Within these early tracks, for his second feature, American-born director Douglas Seok establishes his commitment to an unconventional narrative structure analogous to that of a concept album, a method that allows movement and texture and the response to rhythm and melody to supercede dialog in allowing you unfiltered access into the mind and emotions of Kanitha, the film’s central character. It would be easy to dismiss Turn Left Turn Right as an “atmospheric exercise,” which was the fate that befell Hou Hsiao-hsien’s 2001 feature, Millennium Mambo, a film that similarly took us through the days of a woman in her twenties as she tries to suss out an existence in a place where the past eras serve as an impediment and where some archaic familial attitudes still exist. The reality of that past emerges as track three begins, when we again see Kanitha in the ruins at Angkor Wat clad in her blue dress, except now she is carelessly and joyfully dancing in a way that is completely her own to a classic Cambodian rock tune playing behind her. Here, the single camera full frame static shot with a touch of Technicolor is reminiscent of the films of the Khmer era, creating a distinct visual contrast from the moments of Kanitha’s reality, which are shot with standard, in motion HD video that is common to the language of contemporary cinema, suggesting that in her dreams, Kanitha is trapped in between the past and the present.

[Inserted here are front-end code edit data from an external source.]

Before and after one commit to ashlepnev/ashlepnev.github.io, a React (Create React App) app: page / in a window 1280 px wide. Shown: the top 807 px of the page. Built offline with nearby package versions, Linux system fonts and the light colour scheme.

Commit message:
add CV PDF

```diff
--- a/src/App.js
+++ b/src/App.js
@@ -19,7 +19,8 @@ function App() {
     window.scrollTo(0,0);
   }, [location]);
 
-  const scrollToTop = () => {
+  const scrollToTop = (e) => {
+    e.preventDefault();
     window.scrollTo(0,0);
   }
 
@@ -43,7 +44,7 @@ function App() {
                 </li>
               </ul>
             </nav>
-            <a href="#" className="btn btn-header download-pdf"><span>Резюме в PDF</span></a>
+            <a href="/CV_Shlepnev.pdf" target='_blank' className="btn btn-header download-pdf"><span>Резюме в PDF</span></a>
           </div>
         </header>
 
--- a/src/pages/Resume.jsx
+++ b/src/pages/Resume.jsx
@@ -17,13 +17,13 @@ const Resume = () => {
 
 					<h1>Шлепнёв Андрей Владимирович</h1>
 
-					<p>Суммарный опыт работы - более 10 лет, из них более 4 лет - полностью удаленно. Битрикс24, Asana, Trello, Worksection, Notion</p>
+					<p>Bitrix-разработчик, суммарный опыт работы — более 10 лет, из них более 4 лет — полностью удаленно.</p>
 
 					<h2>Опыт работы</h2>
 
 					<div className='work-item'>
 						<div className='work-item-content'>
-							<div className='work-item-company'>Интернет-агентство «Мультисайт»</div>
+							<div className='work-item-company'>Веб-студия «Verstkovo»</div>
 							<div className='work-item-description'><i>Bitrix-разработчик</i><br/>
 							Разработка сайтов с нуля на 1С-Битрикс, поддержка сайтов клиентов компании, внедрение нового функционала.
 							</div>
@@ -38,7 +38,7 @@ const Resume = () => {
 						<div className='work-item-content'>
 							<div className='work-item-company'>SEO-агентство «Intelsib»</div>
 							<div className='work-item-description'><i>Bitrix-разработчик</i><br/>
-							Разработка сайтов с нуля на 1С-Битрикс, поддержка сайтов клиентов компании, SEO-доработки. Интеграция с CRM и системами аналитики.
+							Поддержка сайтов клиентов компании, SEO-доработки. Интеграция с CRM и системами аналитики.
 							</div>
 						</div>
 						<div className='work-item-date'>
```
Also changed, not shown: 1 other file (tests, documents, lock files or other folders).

Kanitha has two jobs: one as a waitress in the aforementioned nightclub and another as a hotel clerk, but she must still live with her grandfather and mother, who continue to badger Kanitha about her unmarried status and her lack of desire to create a family of her own. In the eyes of her family, Kanitha’s lifestyle may appear selfish, but her desire to remain outside of traditional roles appears justified when we witness the economic struggles of her friends and their lives in the marketplace. When her grandfather becomes ill, Kanitha and her mother discuss using their small amount of savings just so Kanitha’s grandfather can be treated in a hospital. Faced with such a grim financial future, Kanitha continues to work her jobs, but the dancing that once only occurred in her dreams, begins to find an unwelcome home in the reality of her day to day urban existence. It is only through her trips into the natural settings of waterways and her friend’s farm that Kanitha can finally feel unencumbered by the world around her enough to share her desire for freedom with others.
In his short, but complete sixty-eight minute second feature, director Douglas Seok creates a compelling and elegant visual narrative that intertwines scenes from a rapidly changing modern life with glimpses into an era of Cambodia that has long since passed. Seok also mixes in contemporary and Khmer era vintage songs, minimal dialog, and physical expression, which altogether with the images allows his protagonist to delve deeply into a dream state without ever losing focus of the film’s essential central construct of creating a character whose choices are influenced by the conflict between her own desire to live a simpler life because of the complexity of today and the expectations and needs of the people she loves who are fundamentally connected to traditional values from a time that no longer exists.
Turn Left Turn Right Official Site: